*Task item*: Among the entries that follow, find every line with the word "layout" and copy it.

Start of Extracted records

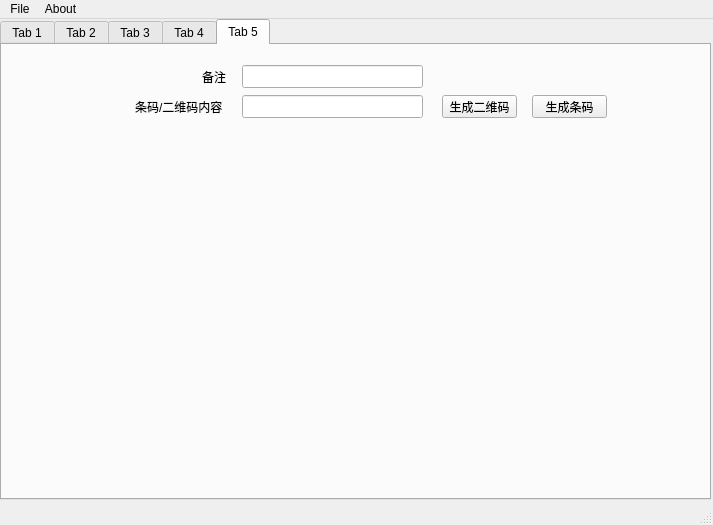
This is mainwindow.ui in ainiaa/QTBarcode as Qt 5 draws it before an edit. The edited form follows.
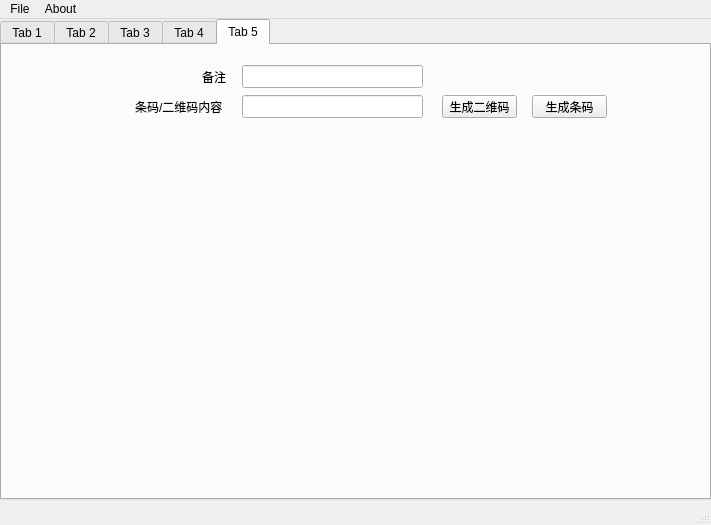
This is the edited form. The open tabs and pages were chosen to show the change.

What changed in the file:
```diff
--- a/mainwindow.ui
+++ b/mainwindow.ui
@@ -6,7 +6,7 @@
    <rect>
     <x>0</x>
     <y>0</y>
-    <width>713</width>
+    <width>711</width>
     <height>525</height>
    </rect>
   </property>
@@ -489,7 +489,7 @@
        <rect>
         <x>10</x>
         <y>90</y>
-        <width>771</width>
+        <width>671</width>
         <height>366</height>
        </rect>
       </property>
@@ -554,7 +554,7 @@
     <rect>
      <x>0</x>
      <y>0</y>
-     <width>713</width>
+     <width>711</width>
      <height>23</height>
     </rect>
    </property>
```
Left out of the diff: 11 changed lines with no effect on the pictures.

End of Extracted records
Start of Extracted records

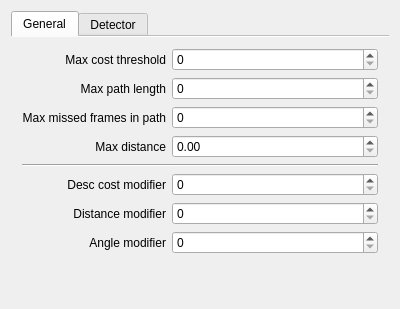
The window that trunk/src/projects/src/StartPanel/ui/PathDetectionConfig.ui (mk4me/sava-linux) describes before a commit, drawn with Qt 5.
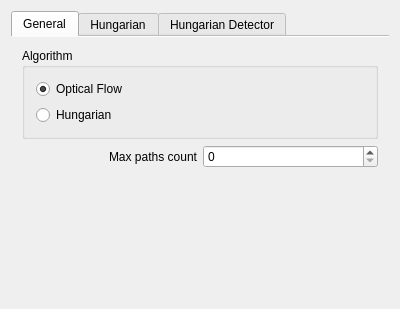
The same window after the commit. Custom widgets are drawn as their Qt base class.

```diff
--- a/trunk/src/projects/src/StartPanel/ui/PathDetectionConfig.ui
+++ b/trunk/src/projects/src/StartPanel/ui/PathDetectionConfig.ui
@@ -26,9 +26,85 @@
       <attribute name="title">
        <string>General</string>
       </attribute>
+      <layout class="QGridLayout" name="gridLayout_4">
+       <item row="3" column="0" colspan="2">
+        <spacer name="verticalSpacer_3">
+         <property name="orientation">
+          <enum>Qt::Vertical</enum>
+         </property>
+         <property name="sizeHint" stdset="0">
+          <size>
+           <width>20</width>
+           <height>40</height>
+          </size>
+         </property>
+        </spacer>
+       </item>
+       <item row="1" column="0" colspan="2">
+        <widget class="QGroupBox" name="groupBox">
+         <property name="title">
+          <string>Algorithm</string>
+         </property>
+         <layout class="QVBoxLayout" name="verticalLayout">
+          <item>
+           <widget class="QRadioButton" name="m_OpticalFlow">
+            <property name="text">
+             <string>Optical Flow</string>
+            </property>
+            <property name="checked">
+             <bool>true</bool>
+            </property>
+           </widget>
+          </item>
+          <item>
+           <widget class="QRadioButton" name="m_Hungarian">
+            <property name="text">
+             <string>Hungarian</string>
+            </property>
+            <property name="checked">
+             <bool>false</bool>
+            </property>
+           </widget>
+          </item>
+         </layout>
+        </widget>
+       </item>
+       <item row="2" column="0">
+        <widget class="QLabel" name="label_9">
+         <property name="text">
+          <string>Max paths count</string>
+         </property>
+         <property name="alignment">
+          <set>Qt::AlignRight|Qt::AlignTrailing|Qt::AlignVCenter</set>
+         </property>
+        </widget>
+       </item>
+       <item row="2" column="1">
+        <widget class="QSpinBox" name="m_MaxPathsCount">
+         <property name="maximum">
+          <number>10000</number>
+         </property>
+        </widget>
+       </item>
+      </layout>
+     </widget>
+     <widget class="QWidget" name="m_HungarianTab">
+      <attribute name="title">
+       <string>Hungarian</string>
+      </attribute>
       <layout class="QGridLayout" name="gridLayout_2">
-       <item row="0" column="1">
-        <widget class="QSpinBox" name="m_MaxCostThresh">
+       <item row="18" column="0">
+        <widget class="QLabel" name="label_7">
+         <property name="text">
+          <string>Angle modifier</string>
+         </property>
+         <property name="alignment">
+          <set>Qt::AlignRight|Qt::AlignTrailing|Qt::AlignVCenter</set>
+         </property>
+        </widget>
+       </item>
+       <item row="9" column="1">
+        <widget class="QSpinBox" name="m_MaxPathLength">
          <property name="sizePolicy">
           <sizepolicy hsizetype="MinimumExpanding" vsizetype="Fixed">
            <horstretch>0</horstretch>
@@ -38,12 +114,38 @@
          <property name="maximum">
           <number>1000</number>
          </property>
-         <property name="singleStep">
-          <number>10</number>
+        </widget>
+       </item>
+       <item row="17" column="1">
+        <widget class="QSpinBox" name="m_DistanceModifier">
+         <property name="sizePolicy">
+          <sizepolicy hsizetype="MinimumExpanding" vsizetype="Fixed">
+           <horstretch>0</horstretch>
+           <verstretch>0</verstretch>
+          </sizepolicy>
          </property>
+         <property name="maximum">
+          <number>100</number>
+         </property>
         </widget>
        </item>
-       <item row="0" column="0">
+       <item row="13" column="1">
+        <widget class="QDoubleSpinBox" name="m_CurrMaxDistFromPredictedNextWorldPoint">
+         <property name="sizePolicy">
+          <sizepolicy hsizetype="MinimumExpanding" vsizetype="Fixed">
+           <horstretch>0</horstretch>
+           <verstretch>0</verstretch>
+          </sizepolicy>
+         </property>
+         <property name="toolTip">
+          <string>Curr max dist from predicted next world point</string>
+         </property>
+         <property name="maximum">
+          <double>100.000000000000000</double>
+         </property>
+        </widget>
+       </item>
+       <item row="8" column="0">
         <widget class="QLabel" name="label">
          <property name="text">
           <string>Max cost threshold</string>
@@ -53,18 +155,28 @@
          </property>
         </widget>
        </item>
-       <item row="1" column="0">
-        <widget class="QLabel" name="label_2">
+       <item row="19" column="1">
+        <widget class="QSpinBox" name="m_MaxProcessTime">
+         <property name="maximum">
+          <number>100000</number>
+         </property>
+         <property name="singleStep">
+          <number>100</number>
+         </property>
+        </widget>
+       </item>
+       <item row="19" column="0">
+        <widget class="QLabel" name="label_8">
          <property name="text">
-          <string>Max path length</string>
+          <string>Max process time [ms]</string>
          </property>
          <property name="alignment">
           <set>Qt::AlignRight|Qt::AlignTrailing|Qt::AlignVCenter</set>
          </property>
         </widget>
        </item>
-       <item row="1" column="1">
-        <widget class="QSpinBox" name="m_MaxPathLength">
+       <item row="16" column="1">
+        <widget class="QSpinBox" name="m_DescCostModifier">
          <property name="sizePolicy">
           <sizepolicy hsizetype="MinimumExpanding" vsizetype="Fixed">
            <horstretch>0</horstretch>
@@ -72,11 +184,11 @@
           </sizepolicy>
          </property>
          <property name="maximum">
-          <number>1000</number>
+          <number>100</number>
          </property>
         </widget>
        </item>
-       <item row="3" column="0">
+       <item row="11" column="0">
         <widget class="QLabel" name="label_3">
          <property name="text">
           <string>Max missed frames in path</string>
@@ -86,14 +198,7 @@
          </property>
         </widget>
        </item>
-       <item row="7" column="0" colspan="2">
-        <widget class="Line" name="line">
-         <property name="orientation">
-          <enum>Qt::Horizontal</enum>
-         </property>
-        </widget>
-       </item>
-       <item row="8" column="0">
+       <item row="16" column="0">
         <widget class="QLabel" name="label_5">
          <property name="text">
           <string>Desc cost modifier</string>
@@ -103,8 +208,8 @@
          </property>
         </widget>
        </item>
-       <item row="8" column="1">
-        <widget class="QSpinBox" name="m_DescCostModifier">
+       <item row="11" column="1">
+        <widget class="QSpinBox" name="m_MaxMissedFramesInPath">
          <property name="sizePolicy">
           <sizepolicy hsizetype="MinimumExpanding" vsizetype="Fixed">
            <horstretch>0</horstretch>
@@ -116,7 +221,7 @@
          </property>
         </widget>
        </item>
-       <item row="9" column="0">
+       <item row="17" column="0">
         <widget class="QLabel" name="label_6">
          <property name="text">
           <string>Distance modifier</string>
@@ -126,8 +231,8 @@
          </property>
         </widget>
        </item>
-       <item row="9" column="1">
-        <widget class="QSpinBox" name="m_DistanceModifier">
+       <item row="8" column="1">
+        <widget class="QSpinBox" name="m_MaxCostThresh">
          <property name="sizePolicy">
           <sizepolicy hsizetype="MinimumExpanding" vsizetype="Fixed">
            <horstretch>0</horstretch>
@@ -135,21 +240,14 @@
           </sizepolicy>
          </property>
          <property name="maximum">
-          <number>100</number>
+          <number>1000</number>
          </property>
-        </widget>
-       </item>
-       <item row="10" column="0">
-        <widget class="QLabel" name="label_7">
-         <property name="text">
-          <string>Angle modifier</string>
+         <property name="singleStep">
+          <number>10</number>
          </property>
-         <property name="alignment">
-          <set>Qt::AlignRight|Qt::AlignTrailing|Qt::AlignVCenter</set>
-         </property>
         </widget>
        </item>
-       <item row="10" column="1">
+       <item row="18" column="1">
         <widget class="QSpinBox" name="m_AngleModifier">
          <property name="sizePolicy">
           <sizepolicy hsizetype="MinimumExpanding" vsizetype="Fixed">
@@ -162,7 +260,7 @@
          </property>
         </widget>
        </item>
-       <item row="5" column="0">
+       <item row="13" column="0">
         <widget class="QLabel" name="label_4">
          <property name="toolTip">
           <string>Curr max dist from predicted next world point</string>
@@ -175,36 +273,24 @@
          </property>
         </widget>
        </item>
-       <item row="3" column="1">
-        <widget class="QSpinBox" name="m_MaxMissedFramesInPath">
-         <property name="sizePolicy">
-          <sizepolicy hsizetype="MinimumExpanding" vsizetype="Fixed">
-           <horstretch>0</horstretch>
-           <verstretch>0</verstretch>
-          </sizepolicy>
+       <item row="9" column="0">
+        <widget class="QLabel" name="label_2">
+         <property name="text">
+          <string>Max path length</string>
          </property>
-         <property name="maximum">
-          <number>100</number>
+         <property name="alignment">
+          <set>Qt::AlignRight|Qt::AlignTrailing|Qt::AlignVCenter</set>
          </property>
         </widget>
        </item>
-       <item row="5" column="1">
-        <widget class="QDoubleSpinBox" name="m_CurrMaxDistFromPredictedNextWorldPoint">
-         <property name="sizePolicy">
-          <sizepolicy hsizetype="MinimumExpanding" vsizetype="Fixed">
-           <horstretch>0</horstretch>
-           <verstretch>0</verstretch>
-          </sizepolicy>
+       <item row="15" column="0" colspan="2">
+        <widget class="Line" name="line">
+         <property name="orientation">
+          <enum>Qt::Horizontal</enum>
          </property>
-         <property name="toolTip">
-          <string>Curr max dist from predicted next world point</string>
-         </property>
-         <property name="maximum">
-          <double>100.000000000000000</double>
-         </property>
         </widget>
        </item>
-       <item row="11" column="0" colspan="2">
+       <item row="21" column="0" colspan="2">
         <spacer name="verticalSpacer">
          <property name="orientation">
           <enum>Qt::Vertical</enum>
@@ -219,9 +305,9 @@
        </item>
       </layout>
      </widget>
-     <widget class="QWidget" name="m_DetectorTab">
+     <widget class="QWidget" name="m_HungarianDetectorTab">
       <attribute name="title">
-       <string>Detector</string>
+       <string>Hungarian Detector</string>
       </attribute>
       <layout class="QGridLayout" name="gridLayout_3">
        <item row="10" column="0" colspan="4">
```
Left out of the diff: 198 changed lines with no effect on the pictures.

End of Extracted records

*Reply to the exercise*:
+      <layout class="QGridLayout" name="gridLayout_4">
+         <layout class="QVBoxLayout" name="verticalLayout">
+         </layout>
+      </layout>
       <layout class="QGridLayout" name="gridLayout_2">
       </layout>
       <layout class="QGridLayout" name="gridLayout_3">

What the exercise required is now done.